AN "ERROR of judgement' was to blame for Extinction Rebellion being listed as an "extreme ideology" say counter-terrorism police.

The Guardian reported yesterday that the climate change campaign group, which was founded in Stroud, had been placed in the police guide, which is aimed at stopping young people becoming radicalised.

The campaign group was included in a 12-page guide produced by Counter Terrorism Policing South East entitled 'Safeguarding young people and adults from ideological extremism'.

Police are now reviewing and recalling the document.

"How dare they," said a spokesperson for Extinction Rebellion.

"Children up and down the country are desperately fighting for a future. Teachers, grandparents, nurses have been trying their best with loving nonviolence to get politicians and big business to do something about the dire state of our planet.

"And this is how the establishment responds.

"In a world of misinformation, where lies travel faster than the truth, we can’t help but wonder was this a deliberate attempt to silence a legitimate cause. Wouldn’t it be nice if they focused on the real extremists, the fossil fuel companies and those that do their bidding?"

DCS Kath Barnes, head of Counter Terrorism Policing South East said in a statement: "I would like to make it quite clear that we do not classify Extinction Rebellion as an extremist organisation.

"The inclusion of Extinction Rebellion in this document was an error of judgement and we will now be reviewing all of the contents as a result.

"It was produced by CTPSE to assist our statutory partners - including police forces and government organisations - in identifying people who may (be) vulnerable as a result of their links to some organisations."

The document was "designed for a very specific audience who understand the complexities of the safeguarding environment we work within and who have statutory duties under Prevent" added DCS Barnes.

"We as Counter Terrorism Policing, along with our partners, have a responsibility to protect vulnerable people.

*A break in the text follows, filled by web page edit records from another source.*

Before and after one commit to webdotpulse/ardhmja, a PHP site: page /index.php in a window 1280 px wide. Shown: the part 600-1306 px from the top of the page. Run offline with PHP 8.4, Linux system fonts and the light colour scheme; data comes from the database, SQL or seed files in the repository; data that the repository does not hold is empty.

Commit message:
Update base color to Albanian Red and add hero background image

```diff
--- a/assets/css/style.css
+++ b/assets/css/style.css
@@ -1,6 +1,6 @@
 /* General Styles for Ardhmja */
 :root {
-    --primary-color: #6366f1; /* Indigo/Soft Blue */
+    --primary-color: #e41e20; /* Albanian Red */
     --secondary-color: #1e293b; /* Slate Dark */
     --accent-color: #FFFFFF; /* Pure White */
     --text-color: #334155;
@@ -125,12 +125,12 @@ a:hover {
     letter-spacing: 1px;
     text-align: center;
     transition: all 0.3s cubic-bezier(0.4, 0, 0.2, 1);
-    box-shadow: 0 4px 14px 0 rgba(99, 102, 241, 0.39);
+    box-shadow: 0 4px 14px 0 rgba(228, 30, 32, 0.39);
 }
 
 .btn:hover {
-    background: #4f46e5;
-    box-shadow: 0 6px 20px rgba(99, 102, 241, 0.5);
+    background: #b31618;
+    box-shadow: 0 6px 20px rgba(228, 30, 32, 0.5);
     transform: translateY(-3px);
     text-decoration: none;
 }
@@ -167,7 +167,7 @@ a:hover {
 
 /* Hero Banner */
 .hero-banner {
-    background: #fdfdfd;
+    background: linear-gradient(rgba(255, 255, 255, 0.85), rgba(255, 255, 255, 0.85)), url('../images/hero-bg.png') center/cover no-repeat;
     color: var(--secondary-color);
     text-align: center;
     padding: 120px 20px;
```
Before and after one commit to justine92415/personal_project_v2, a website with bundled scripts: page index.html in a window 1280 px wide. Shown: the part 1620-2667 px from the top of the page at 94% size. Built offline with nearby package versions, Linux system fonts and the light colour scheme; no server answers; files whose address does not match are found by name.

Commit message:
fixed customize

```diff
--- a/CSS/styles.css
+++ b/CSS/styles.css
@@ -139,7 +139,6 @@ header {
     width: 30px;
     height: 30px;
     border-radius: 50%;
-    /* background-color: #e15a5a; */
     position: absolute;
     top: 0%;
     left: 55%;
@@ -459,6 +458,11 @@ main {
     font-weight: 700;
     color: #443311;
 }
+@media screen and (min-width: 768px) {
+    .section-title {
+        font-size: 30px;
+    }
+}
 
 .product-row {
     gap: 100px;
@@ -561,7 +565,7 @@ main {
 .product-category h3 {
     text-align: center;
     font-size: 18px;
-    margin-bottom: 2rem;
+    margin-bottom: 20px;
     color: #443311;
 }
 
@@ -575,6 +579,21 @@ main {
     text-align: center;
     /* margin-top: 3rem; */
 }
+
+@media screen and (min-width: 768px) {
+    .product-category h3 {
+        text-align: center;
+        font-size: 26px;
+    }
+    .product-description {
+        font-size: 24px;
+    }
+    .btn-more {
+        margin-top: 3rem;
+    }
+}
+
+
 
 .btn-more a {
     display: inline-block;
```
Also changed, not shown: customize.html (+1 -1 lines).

Officers are trained to spot those who may be vulnerable, and the membership of an organisation that supports environmental or animal welfare issues alone would not be a trigger."